Work request =>
What you return must match the listing below exactly, minus any pictures.

Records =>

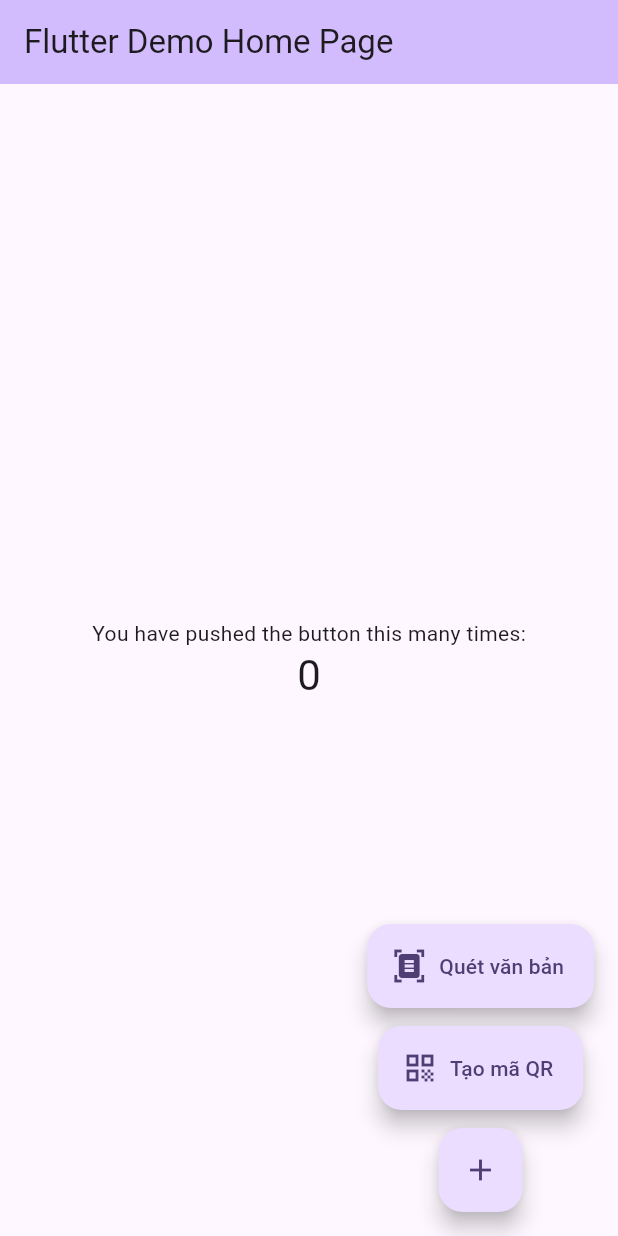
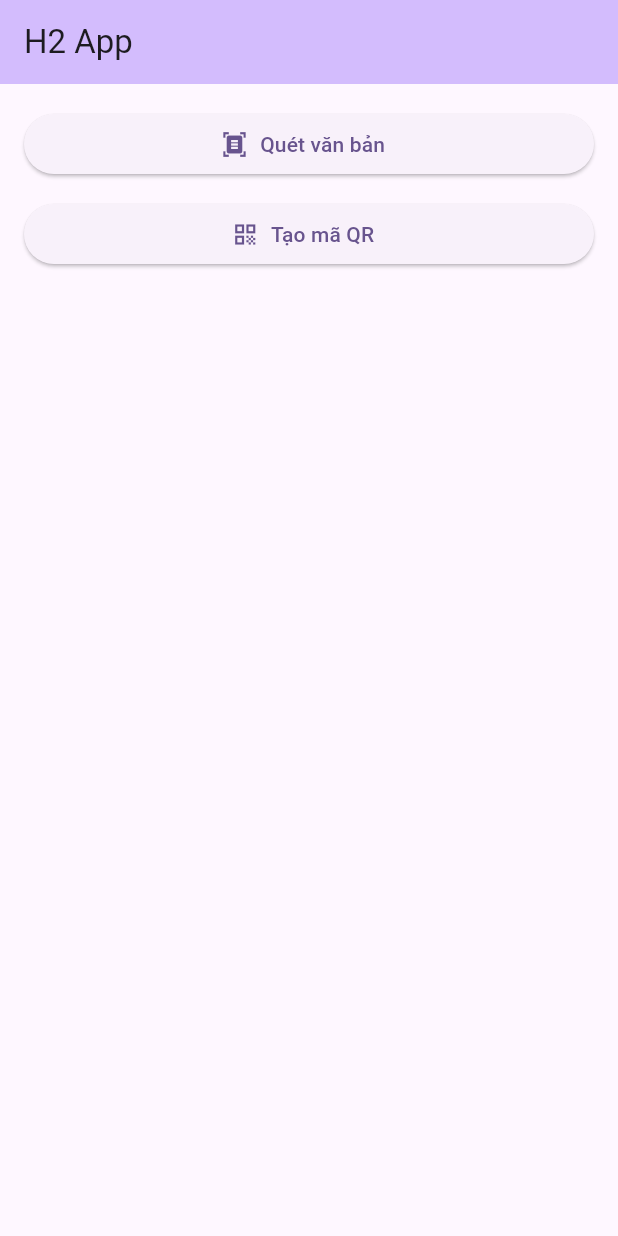
Before and after one commit to DHung79/h2_app, a Flutter app: the screen it shows after launch, on a phone screen of 412 x 824 dp. Run offline on Flutter 3.47's test engine with Material 3 defaults, Android fonts, the phone set to English and light mode, and no system bars; our stand-ins replace image_picker, qr_flutter, share_plus; missing offline and left inert: google_mlkit_text_recognition.

Commit message:
remove flutter default

```diff
--- a/lib/main.dart
+++ b/lib/main.dart
@@ -10,116 +10,37 @@ void main() {
 class MyApp extends StatelessWidget {
   const MyApp({super.key});
 
-  // This widget is the root of your application.
   @override
   Widget build(BuildContext context) {
     return MaterialApp(
-      title: 'Flutter Demo',
+      title: 'H2 App',
       theme: ThemeData(
-        // This is the theme of your application.
-        //
-        // TRY THIS: Try running your application with "flutter run". You'll see
-        // the application has a purple toolbar. Then, without quitting the app,
-        // try changing the seedColor in the colorScheme below to Colors.green
-        // and then invoke "hot reload" (save your changes or press the "hot
-        // reload" button in a Flutter-supported IDE, or press "r" if you used
-        // the command line to start the app).
-        //
-        // Notice that the counter didn't reset back to zero; the application
-        // state is not lost during the reload. To reset the state, use hot
-        // restart instead.
-        //
-        // This works for code too, not just values: Most code changes can be
-        // tested with just a hot reload.
         colorScheme: .fromSeed(seedColor: Colors.deepPurple),
       ),
-      home: const MyHomePage(title: 'Flutter Demo Home Page'),
+      home: const MyHomePage(title: 'H2 App'),
     );
   }
 }
 
-class MyHomePage extends StatefulWidget {
+class MyHomePage extends StatelessWidget {
   const MyHomePage({super.key, required this.title});
-
-  // This widget is the home page of your application. It is stateful, meaning
-  // that it has a State object (defined below) that contains fields that affect
-  // how it looks.
-
-  // This class is the configuration for the state. It holds the values (in this
-  // case the title) provided by the parent (in this case the App widget) and
-  // used by the build method of the State. Fields in a Widget subclass are
-  // always marked "final".
 
   final String title;
 
   @override
-  State<MyHomePage> createState() => _MyHomePageState();
-}
-
-class _MyHomePageState extends State<MyHomePage> {
-  int _counter = 0;
-
-  void _incrementCounter() {
-    setState(() {
-      // This call to setState tells the Flutter framework that something has
-      // changed in this State, which causes it to rerun the build method below
-      // so that the display can reflect the updated values. If we changed
-      // _counter without calling setState(), then the build method would not be
-      // called again, and so nothing would appear to happen.
-      _counter++;
-    });
-  }
-
-  @override
   Widget build(BuildContext context) {
-    // This method is rerun every time setState is called, for instance as done
-    // by the _incrementCounter method above.
-    //
-    // The Flutter framework has been optimized to make rerunning build methods
-    // fast, so that you can just rebuild anything that needs updating rather
-    // than having to individually change instances of widgets.
     return Scaffold(
       appBar: AppBar(
-        // TRY THIS: Try changing the color here to a specific color (to
-        // Colors.amber, perhaps?) and trigger a hot reload to see the AppBar
-        // change color while the other colors stay the same.
         backgroundColor: Theme.of(context).colorScheme.inversePrimary,
-        // Here we take the value from the MyHomePage object that was created by
-        // the App.build method, and use it to set our appbar title.
-        title: Text(widget.title),
+        title: Text(title),
       ),
-      body: Center(
-        // Center is a layout widget. It takes a single child and positions it
-        // in the middle of the parent.
+      body: SafeArea(
+        child: Padding(
+          padding: const EdgeInsets.all(16),
           child: Column(
-          // Column is also a layout widget. It takes a list of children and
-          // arranges them vertically. By default, it sizes itself to fit its
-          // children horizontally, and tries to be as tall as its parent.
-          //
-          // Column has various properties to control how it sizes itself and
-          // how it positions its children. Here we use mainAxisAlignment to
-          // center the children vertically; the main axis here is the vertical
-          // axis because Columns are vertical (the cross axis would be
-          // horizontal).
-          //
-          // TRY THIS: Invoke "debug painting" (choose the "Toggle Debug Paint"
-          // action in the IDE, or press "p" in the console), to see the
-          // wireframe for each widget.
-          mainAxisAlignment: .center,
+            crossAxisAlignment: CrossAxisAlignment.stretch,
             children: [
-            const Text('You have pushed the button this many times:'),
-            Text(
-              '$_counter',
-              style: Theme.of(context).textTheme.headlineMedium,
-            ),
-          ],
-        ),
-      ),
-      floatingActionButton: Column(
-        mainAxisAlignment: MainAxisAlignment.end,
-        children: [
-          FloatingActionButton.extended(
-            heroTag: 'scan',
+              ElevatedButton.icon(
                 onPressed: () {
                   Navigator.of(context).push(
                     MaterialPageRoute(builder: (_) => const TextScannerPage()),
@@ -129,8 +50,7 @@ class _MyHomePageState extends State<MyHomePage> {
                 label: const Text('Quét văn bản'),
               ),
               const SizedBox(height: 12),
-          FloatingActionButton.extended(
-            heroTag: 'qr',
+              ElevatedButton.icon(
                 onPressed: () {
                   Navigator.of(context).push(
                     MaterialPageRoute(builder: (_) => const QrGeneratorPage()),
@@ -139,14 +59,9 @@ class _MyHomePageState extends State<MyHomePage> {
                 icon: const Icon(Icons.qr_code),
                 label: const Text('Tạo mã QR'),
               ),
-          const SizedBox(height: 12),
-          FloatingActionButton(
-            heroTag: 'increment',
-            onPressed: _incrementCounter,
-            tooltip: 'Increment',
-            child: const Icon(Icons.add),
+            ],
           ),
-        ],
+        ),
       ),
     );
   }
```
Also changed, not shown: 1 other file. Lines whose indentation alone changed are shown as unchanged.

Answer to the exercise =>
Before and after one commit to DHung79/h2_app, a Flutter app: the screen it shows after launch, on a phone screen of 412 x 824 dp. Run offline on Flutter 3.47's test engine with Material 3 defaults, Android fonts, the phone set to English and light mode, and no system bars; our stand-ins replace image_picker, qr_flutter, share_plus; missing offline and left inert: google_mlkit_text_recognition.

Commit message:
remove flutter default

```diff
--- a/lib/main.dart
+++ b/lib/main.dart
@@ -10,116 +10,37 @@ void main() {
 class MyApp extends StatelessWidget {
   const MyApp({super.key});
 
-  // This widget is the root of your application.
   @override
   Widget build(BuildContext context) {
     return MaterialApp(
-      title: 'Flutter Demo',
+      title: 'H2 App',
       theme: ThemeData(
-        // This is the theme of your application.
-        //
-        // TRY THIS: Try running your application with "flutter run". You'll see
-        // the application has a purple toolbar. Then, without quitting the app,
-        // try changing the seedColor in the colorScheme below to Colors.green
-        // and then invoke "hot reload" (save your changes or press the "hot
-        // reload" button in a Flutter-supported IDE, or press "r" if you used
-        // the command line to start the app).
-        //
-        // Notice that the counter didn't reset back to zero; the application
-        // state is not lost during the reload. To reset the state, use hot
-        // restart instead.
-        //
-        // This works for code too, not just values: Most code changes can be
-        // tested with just a hot reload.
         colorScheme: .fromSeed(seedColor: Colors.deepPurple),
       ),
-      home: const MyHomePage(title: 'Flutter Demo Home Page'),
+      home: const MyHomePage(title: 'H2 App'),
     );
   }
 }
 
-class MyHomePage extends StatefulWidget {
+class MyHomePage extends StatelessWidget {
   const MyHomePage({super.key, required this.title});
-
-  // This widget is the home page of your application. It is stateful, meaning
-  // that it has a State object (defined below) that contains fields that affect
-  // how it looks.
-
-  // This class is the configuration for the state. It holds the values (in this
-  // case the title) provided by the parent (in this case the App widget) and
-  // used by the build method of the State. Fields in a Widget subclass are
-  // always marked "final".
 
   final String title;
 
   @override
-  State<MyHomePage> createState() => _MyHomePageState();
-}
-
-class _MyHomePageState extends State<MyHomePage> {
-  int _counter = 0;
-
-  void _incrementCounter() {
-    setState(() {
-      // This call to setState tells the Flutter framework that something has
-      // changed in this State, which causes it to rerun the build method below
-      // so that the display can reflect the updated values. If we changed
-      // _counter without calling setState(), then the build method would not be
-      // called again, and so nothing would appear to happen.
-      _counter++;
-    });
-  }
-
-  @override
   Widget build(BuildContext context) {
-    // This method is rerun every time setState is called, for instance as done
-    // by the _incrementCounter method above.
-    //
-    // The Flutter framework has been optimized to make rerunning build methods
-    // fast, so that you can just rebuild anything that needs updating rather
-    // than having to individually change instances of widgets.
     return Scaffold(
       appBar: AppBar(
-        // TRY THIS: Try changing the color here to a specific color (to
-        // Colors.amber, perhaps?) and trigger a hot reload to see the AppBar
-        // change color while the other colors stay the same.
         backgroundColor: Theme.of(context).colorScheme.inversePrimary,
-        // Here we take the value from the MyHomePage object that was created by
-        // the App.build method, and use it to set our appbar title.
-        title: Text(widget.title),
+        title: Text(title),
       ),
-      body: Center(
-        // Center is a layout widget. It takes a single child and positions it
-        // in the middle of the parent.
+      body: SafeArea(
+        child: Padding(
+          padding: const EdgeInsets.all(16),
           child: Column(
-          // Column is also a layout widget. It takes a list of children and
-          // arranges them vertically. By default, it sizes itself to fit its
-          // children horizontally, and tries to be as tall as its parent.
-          //
-          // Column has various properties to control how it sizes itself and
-          // how it positions its children. Here we use mainAxisAlignment to
-          // center the children vertically; the main axis here is the vertical
-          // axis because Columns are vertical (the cross axis would be
-          // horizontal).
-          //
-          // TRY THIS: Invoke "debug painting" (choose the "Toggle Debug Paint"
-          // action in the IDE, or press "p" in the console), to see the
-          // wireframe for each widget.
-          mainAxisAlignment: .center,
+            crossAxisAlignment: CrossAxisAlignment.stretch,
             children: [
-            const Text('You have pushed the button this many times:'),
-            Text(
-              '$_counter',
-              style: Theme.of(context).textTheme.headlineMedium,
-            ),
-          ],
-        ),
-      ),
-      floatingActionButton: Column(
-        mainAxisAlignment: MainAxisAlignment.end,
-        children: [
-          FloatingActionButton.extended(
-            heroTag: 'scan',
+              ElevatedButton.icon(
                 onPressed: () {
                   Navigator.of(context).push(
                     MaterialPageRoute(builder: (_) => const TextScannerPage()),
@@ -129,8 +50,7 @@ class _MyHomePageState extends State<MyHomePage> {
                 label: const Text('Quét văn bản'),
               ),
               const SizedBox(height: 12),
-          FloatingActionButton.extended(
-            heroTag: 'qr',
+              ElevatedButton.icon(
                 onPressed: () {
                   Navigator.of(context).push(
                     MaterialPageRoute(builder: (_) => const QrGeneratorPage()),
@@ -139,14 +59,9 @@ class _MyHomePageState extends State<MyHomePage> {
                 icon: const Icon(Icons.qr_code),
                 label: const Text('Tạo mã QR'),
               ),
-          const SizedBox(height: 12),
-          FloatingActionButton(
-            heroTag: 'increment',
-            onPressed: _incrementCounter,
-            tooltip: 'Increment',
-            child: const Icon(Icons.add),
+            ],
           ),
-        ],
+        ),
       ),
     );
   }
```
Also changed, not shown: 1 other file. Lines whose indentation alone changed are shown as unchanged.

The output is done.